BRIGHTON, Colo. -- New technology underneath our feet could help save lives. Four years after a woman survived a terrible car accident, her story is helping kick-start Colorado’s plans to make our roads smarter and safer.
Kristin Hopkins can't remember much of the six days she spent without food or water. She was stuck inside her crashed car, down the side of Red Hill Pass off Highway 285.
"My feet were purple. That's all and then they felt weird and that's all I knew," said Hopkins. "Someone was going to find me. I prayed. Someone was gonna find me. When I first came to my sense, it was 'I gotta pick up my kids.'"
That was four years ago. A couple driving by spotted her car and went to get help.
"When they were going to smash the window, I put my hand up and they realized, oh she's not dead."
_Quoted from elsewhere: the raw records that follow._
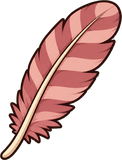
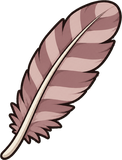
feat(ftb): feathers-only pickup burst from the lower hitbox, half-saturation feathers, wider vertical spread

Changed region(s): [[0.1967, 0.0, 0.9836, 0.875], [0.0984, 0.4375, 0.3197, 0.8438]]

diff --git a/games/find_the_bird/src/scenes/pickupParticles.ts b/games/find_the_bird/src/scenes/pickupParticles.ts
@@ -143,7 +143,7 @@ function featherDrift(scene: Phaser.Scene, px: number, py: number): Runner {
   const parts = Array.from({ length: 21 }, (_, i) => {
     const key = keys.length ? keys[i % keys.length] : 'pickup-feather';
     return {
-      ox: (r() * 220 - 110) * K, delay: r() * 0.2, sway: 1.5 + r() * 1.5, ph: r() * 6, oy: (r() * 50 - 40) * K,
+      ox: (r() * 220 - 110) * K, delay: r() * 0.25, sway: 1.5 + r() * 1.5, ph: r() * 6, oy: (r() * 150 - 100) * K, lift: 80 + r() * 90, drop: 240 + r() * 180,
       img: scene.add.image(px, py, key).setScrollFactor(1).setDepth(DEPTH + (i % 2)).setAlpha(0),
     };
   });
@@ -159,7 +159,7 @@ function featherDrift(scene: Phaser.Scene, px: number, py: number): Runner {
       for (const p of parts) {
         const tt = t - p.delay;
         if (tt < 0) { p.img.setAlpha(0); continue; }
-        const y = py + p.oy - 120 * tt * K + 330 * tt * tt * K;
+        const y = py + p.oy - p.lift * tt * K + p.drop * tt * tt * K;
         const x = px + p.ox * (1 + tt * 0.8) + 26 * K * Math.sin(p.ph + tt * p.sway * 3.14);
         p.img.setPosition(x, y);
         p.img.setRotation(0.5 * Math.sin(p.ph + tt * p.sway * 3.14));
@@ -215,5 +215,7 @@ export function playPickupParticles(scene: Phaser.Scene, kind: PickupFx, x: numb
 }
 
 export function pickRandomPickupFx(): PickupFx {
-  return PICKUP_FX_KINDS[Math.floor(Math.random() * PICKUP_FX_KINDS.length)];
+  // Batu 2026-09-16 device review: feathers only. The other kinds stay
+  // reachable from Settings > Debug.
+  return 'feathers';
 }

diff --git a/games/find_the_bird/src/scenes/GameScene.ts b/games/find_the_bird/src/scenes/GameScene.ts
@@ -3149,7 +3149,9 @@ export class GameScene extends Phaser.Scene {
     // pickup; Settings > Debug can pin one in harness builds).
     if (!prefersReducedMotion() && DEBUG_OVERRIDES.pickupFx !== 'none') {
       const kind = DEBUG_OVERRIDES.pickupFx === 'random' ? pickRandomPickupFx() : DEBUG_OVERRIDES.pickupFx;
-      playPickupParticles(this, kind, this.imgOffsetX + dog.x * this.imgScale, this.imgOffsetY + dog.y * this.imgScale);
+      // Spawn toward the bottom of the hitbox (r = 57 level px) so the
+      // feathers read as shed from the bird's body, not its head.
+      playPickupParticles(this, kind, this.imgOffsetX + dog.x * this.imgScale, this.imgOffsetY + (dog.y + 57 * 0.8) * this.imgScale);
     }
     const startScaleX = image.scaleX;
     const startScaleY = image.scaleY;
She woke up in a hospital and got the news. Her life would never be the same: both her legs just below the knee had to be amputated. It's been a long journey, but she's learned to walk, run and even competes in mud runs wearing her prosthetics.
"I am so lucky. You know, there are people out there that are so much worse off than I am and they are smiling every day," said Hopkins.
Her story doesn't end there. While it's certainly inspirational, it's actually pushing the state of Colorado to do something about it, and it all starts on Brighton Boulevard with a small test that CDOT is planning for this summer, before a full scale test on Red Hill Pass next winter.
Tim Sylvester, head of Integrated Roadways, created something called “smart pavement”: sensors underground will detect accidents leaving the roadway and notify emergency responders.
"In a lot of ways this is kind of a hidden technology like the wires in your wall," said Sylvester.
For Hopkins, her near death experience is now spurring life-saving innovation.
"Technology is amazing and if they can do things like this and help save people, then that's amazing," said Hopkins.
For more information about smart pavement, visit Integrated Roadways .